Posts Tagged ‘breathe
I came across this and it felt right, so I thought I’d share it; enjoy – John
A Post written by Leo Babauta.
Just for a moment.
Listen to the world around you. Feel your breath coming in and going out. Listen to your thoughts. See the details of your surroundings.
Be at peace with being still.
In this modern world, activity and movement are the default modes, if not with our bodies then at least with our minds, with our attention. We rush around all day, doing things, talking, emailing, sending and reading messages, clicking from browser tab to the next, one link to the next.
We are always on, always connected, always thinking, always talking. There is no time for stillness — and sitting in front of a frenetic computer all day, and then in front of the hyperactive television, doesn’t count as stillness.
This comes at a cost: we lose that time for contemplation, for observing and listening. We lose peace.
And worse yet: all the rushing around is often counterproductive. I know, in our society action is all-important — inaction is seen as lazy and passive and unproductive. However, sometimes too much action is worse than no action at all. You can run around crazily, all sound and fury, but get nothing done. Or you can get a lot done — but nothing important. Or you can hurt things with your actions, make things worse than if you’d stayed still.

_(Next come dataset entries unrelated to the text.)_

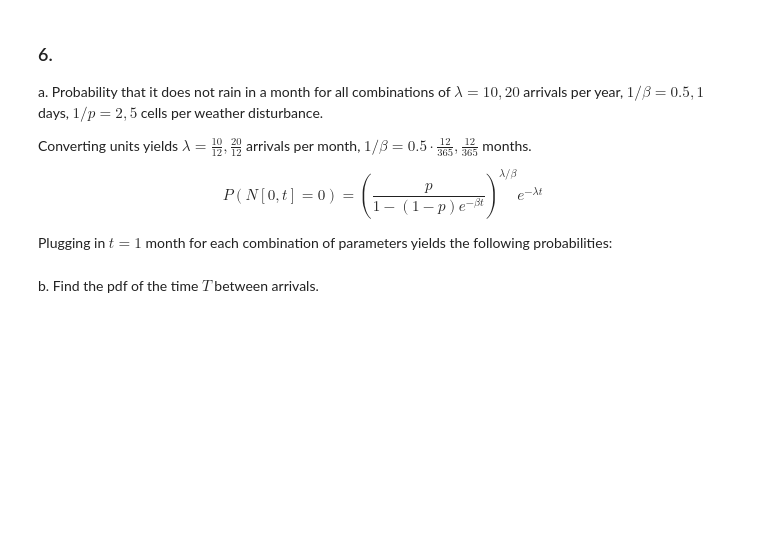
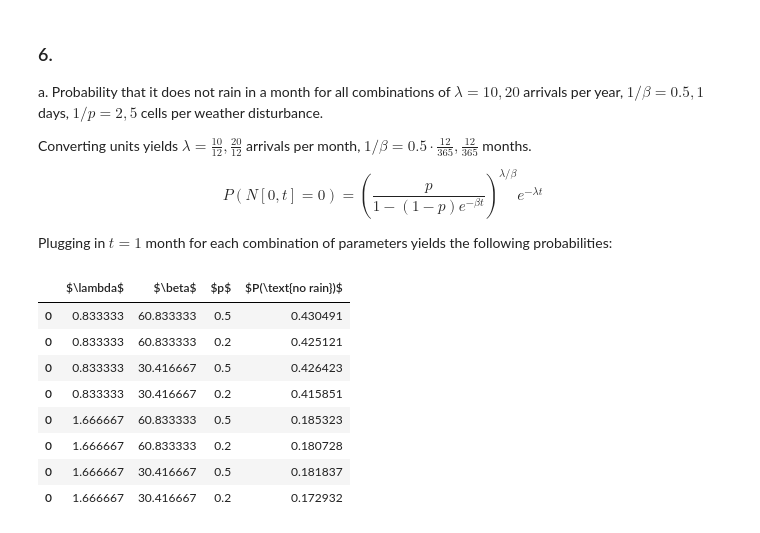
Before and after one commit to klarrieu/HYD142, a Jupyter notebook: Exam.ipynb, the cells around one changed output. Saved outputs shown, nothing was run; the diff lists cells and outputs as text; code cells hidden in the pictures; blank space fills up the shorter version.

```diff
--- a/Exam.ipynb
+++ b/Exam.ipynb
@@ -244,5 +244,32 @@ Converting units yields $\lambda = \frac{10}{12}, \frac{20}{12}$ arrivals per mo
 $$P(N[0, t] = 0) = \left(\frac{p}{1 - (1-p)e^{-\beta t}}\right)^{\lambda/\beta} e^{-\lambda t}$$
 
 Plugging in $t = 1$ month for each combination of parameters yields the following probabilities:
-# %% [markdown]
-b. Find the pdf of the time $T$ between arrivals.
+# %%
+import numpy as np
+import pandas as pd
+
+lambdas = [10.0/12, 20.0/12]
+betas = [365/6.0, 365/12.0]
+ps = [1.0/2, 1.0/5]
+
+df = pd.DataFrame(columns=[r'$\lambda$', r'$\beta$', r'$p$', r'$P(\text{no rain})$'])
+
+for lamb in lambdas:
+    for beta in betas:
+        for p in ps:
+            no_rain = ((p)/(1 - (1 - p) * np.exp(-beta*1)))**(lamb/beta) * np.exp(-lamb*1)
+            row = pd.DataFrame([[lamb, beta, p, no_rain]], columns=df.columns.tolist())
+            df = df.append(row)
+
+df = df.round(6)
+df
+# %% [output]
+|  | $\lambda$ | $\beta$ | $p$ | $P(\text{no rain})$ |
+| 0 | 0.833333 | 60.833333 | 0.5 | 0.430491 |
+| 0 | 0.833333 | 60.833333 | 0.2 | 0.425121 |
+| 0 | 0.833333 | 30.416667 | 0.5 | 0.426423 |
+| 0 | 0.833333 | 30.416667 | 0.2 | 0.415851 |
+| 0 | 1.666667 | 60.833333 | 0.5 | 0.185323 |
+| 0 | 1.666667 | 60.833333 | 0.2 | 0.180728 |
+| 0 | 1.666667 | 30.416667 | 0.5 | 0.181837 |
+| 0 | 1.666667 | 30.416667 | 0.2 | 0.172932 |
```
Also changed, not shown: parts of 1 cell of this notebook.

And when we are forced to be still — because we’re in line for something, or waiting at a doctor’s appointment, or on a bus or train — we often get antsy, and need to find something to do. Some of us will have our mobile devices, others will have a notebook or folder with things to do or read, others will fidget. Being still isn’t something we’re used to.
Take a moment to think about how you spend your days — at work, after work, getting ready for work, evenings and weekends. Are you constantly rushing around? Are you constantly reading and answering messages, checking on the news and the latest stream of information? Are you always trying to Get Lots of Things Done, ticking off tasks from your list like a machine, rushing through your schedule?
Is this how you want to spend your life?
If so, peace be with you. If not, take a moment to be still. Don’t think about what you have to do, or what you’ve done already. Just be in the moment.
Then after a minute or two of doing that, contemplate your life, and how you’d like it to be. See your life with less movement, less doing, less rushing. See it with more stillness, more contemplation, more peace.
Then be that vision.
It’s pretty simple, actually: all you have to do is sit still for a little bit each day. Once you’ve gotten used to that, try doing less each day. Breathe when you feel yourself moving too fast. Slow down. Be present. Find happiness now, in this moment, instead of waiting for it.
Savor the stillness. It’s a treasure, and it’s available to us, always.
From the Tao Te Ching:
It is not wise to dash about.
Shortening the breath causes much stress.
Use too much energy, and
You will soon be exhausted.
That is not the Natural Way.
Whatever works against this Way
Will not last long.
After 8 days of a fever and various other side effects, my body and mind are returning to normal (whatever the hell that is).
I am thankful.
I am smiling.
Now to get back to my “to do” list. (I borrowed this one from Jack Kornfield)
Things to do today:
not pointing fingers
don’t need to ask forgiveness
just breathing today
When we practice zazen [Zen Meditation] our mind always follows our breathing. When we inhale, the air comes into the inner world. When we exhale, the air goes to the outer world.
The inner world is limitless, and the outer world is also limitless.
We say “inner world” or “outer world,” but actually there is just one whole world. In this limitless world, our throat is like a swinging door. The air comes in and goes out like someone passing through a swinging door. If you think, “I breathe,” the “I” is extra. There is no you to say “I.” What we call “I” is just a swinging door which moves when we inhale and when we exhale. It just moves; that is all.
When your mind is pure and calm enough to follow this movement, there is nothing: no “I,” no world, no mind nor body; just a swinging door.
–Shunryu Suzuki, Zen Mind, Beginner’s Mind